PROBLEM STATEMENT.
Select every line containing the word "assets" from the material, and copy those lines.

++++++++++

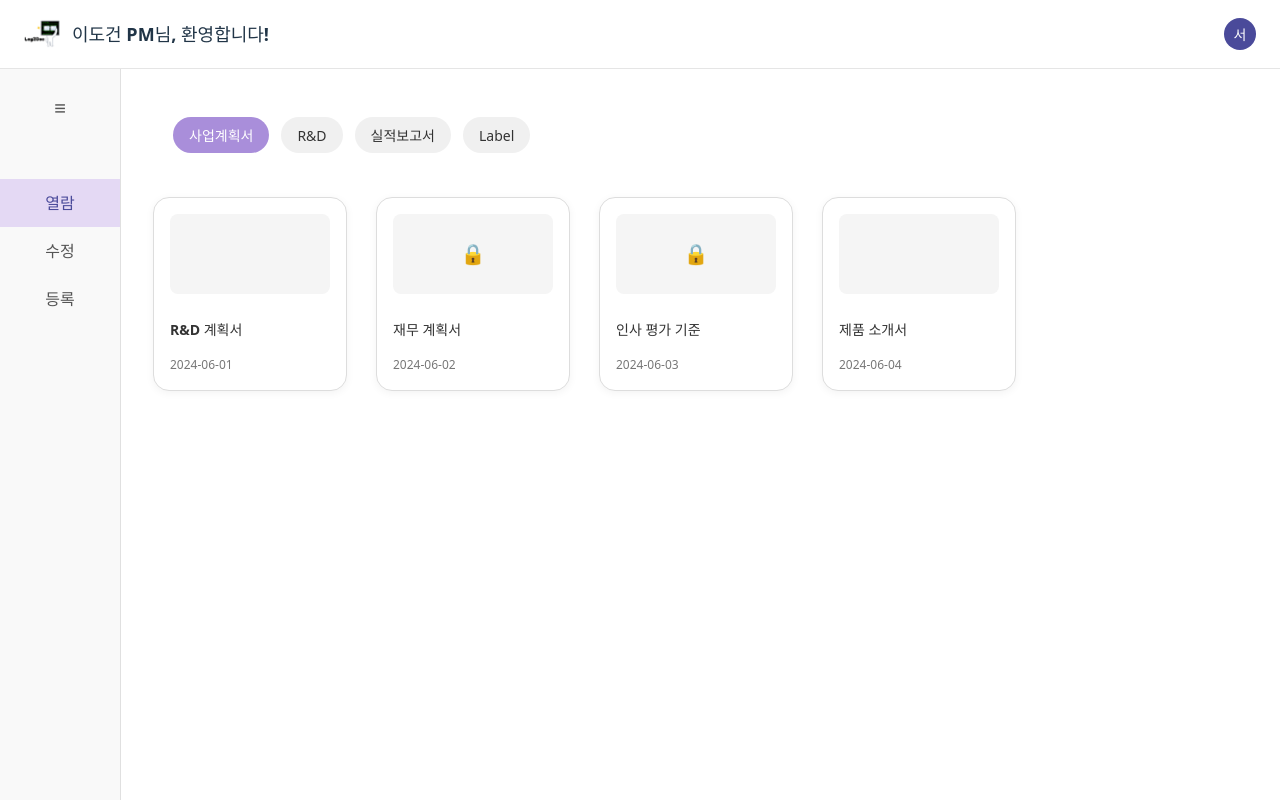
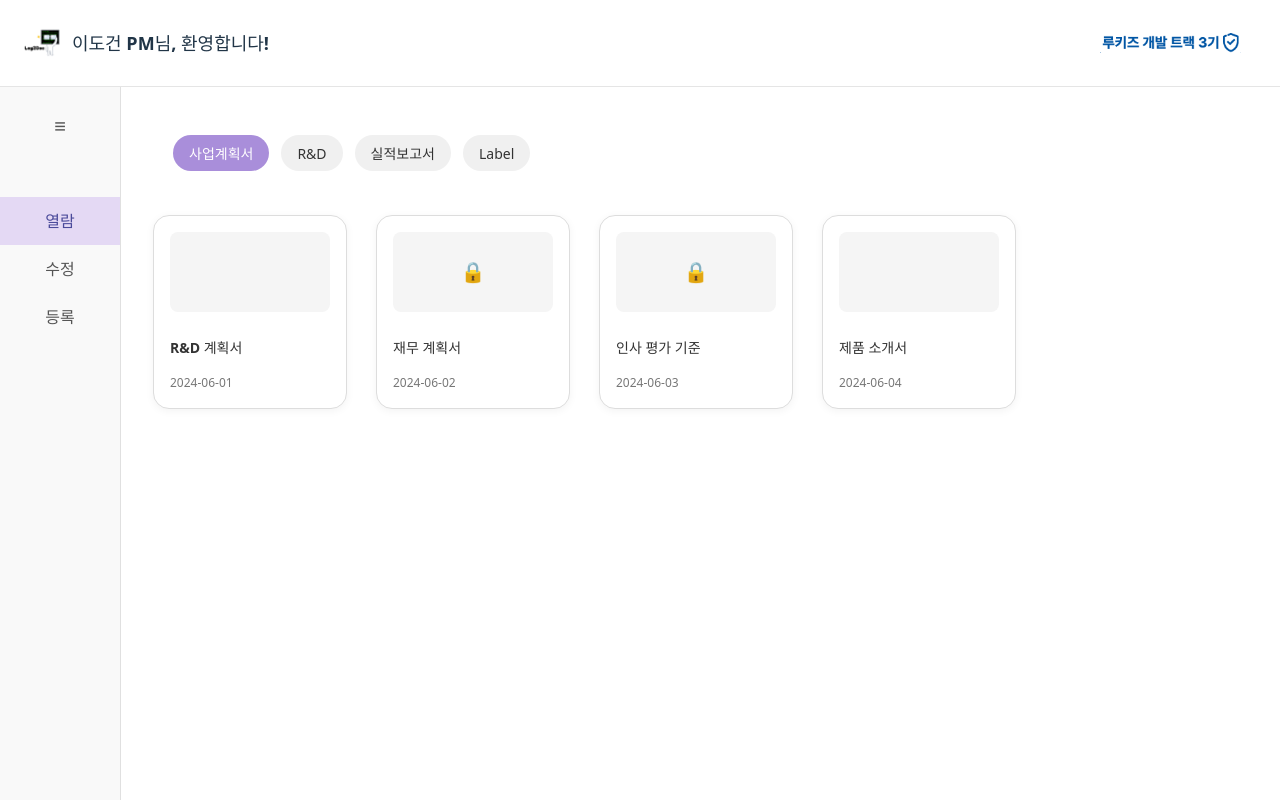
Before and after one commit to SKRookiesMiniProject3/Frontend, a React (Vite) app: page / in a window 1280 px wide. Built offline with nearby package versions, Linux system fonts and the light colour scheme.

Commit message:
[feat] 루키즈 로고 추가

```diff
--- a/src/components/Header.jsx
+++ b/src/components/Header.jsx
@@ -2,6 +2,8 @@
 import React from 'react';
 import styles from './Header.module.css';
 import logoImage from '../assets/log2doc.png';
+import rookieslogo from '../assets/rookieslogo.png';
+
 
 const Header = () => {
   return (
@@ -11,7 +13,7 @@ const Header = () => {
         <span className={styles.welcomeText}>이도건 PM님, 환영합니다!</span>
       </div>
       <div className={styles.rightSection}>
-        <div className={styles.profileCircle}>서</div>
+          <img src={rookieslogo} alt="logo" className={styles.rookieslogo} />
       </div>
     </header>
   );
--- a/src/components/Header.module.css
+++ b/src/components/Header.module.css
@@ -2,7 +2,7 @@
   display: flex;
   justify-content: space-between;
   align-items: center;
-  padding: 16px 24px;
+  padding: 25px 24px;
   background-color: white;
   border-bottom: 1px solid #e5e5e5;
 }
@@ -33,15 +33,7 @@
 .shieldIcon {
   color: #4a4a9a;
 }
-
-.profileCircle {
-  background-color: #4a4a9a;
-  color: white;
-  border-radius: 50%;
-  width: 32px;
-  height: 32px;
-  display: flex;
-  align-items: center;
-  justify-content: center;
-  font-weight: bold;
+.rookieslogo{
+    height: 20px;
+    padding-right: 15px;
 }
```
Also changed, not shown: src/assets/rookieslogo.png (added).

++++++++++

ANSWER.
 import logoImage from '../assets/log2doc.png';
+import rookieslogo from '../assets/rookieslogo.png';
Also changed, not shown: src/assets/rookieslogo.png (added).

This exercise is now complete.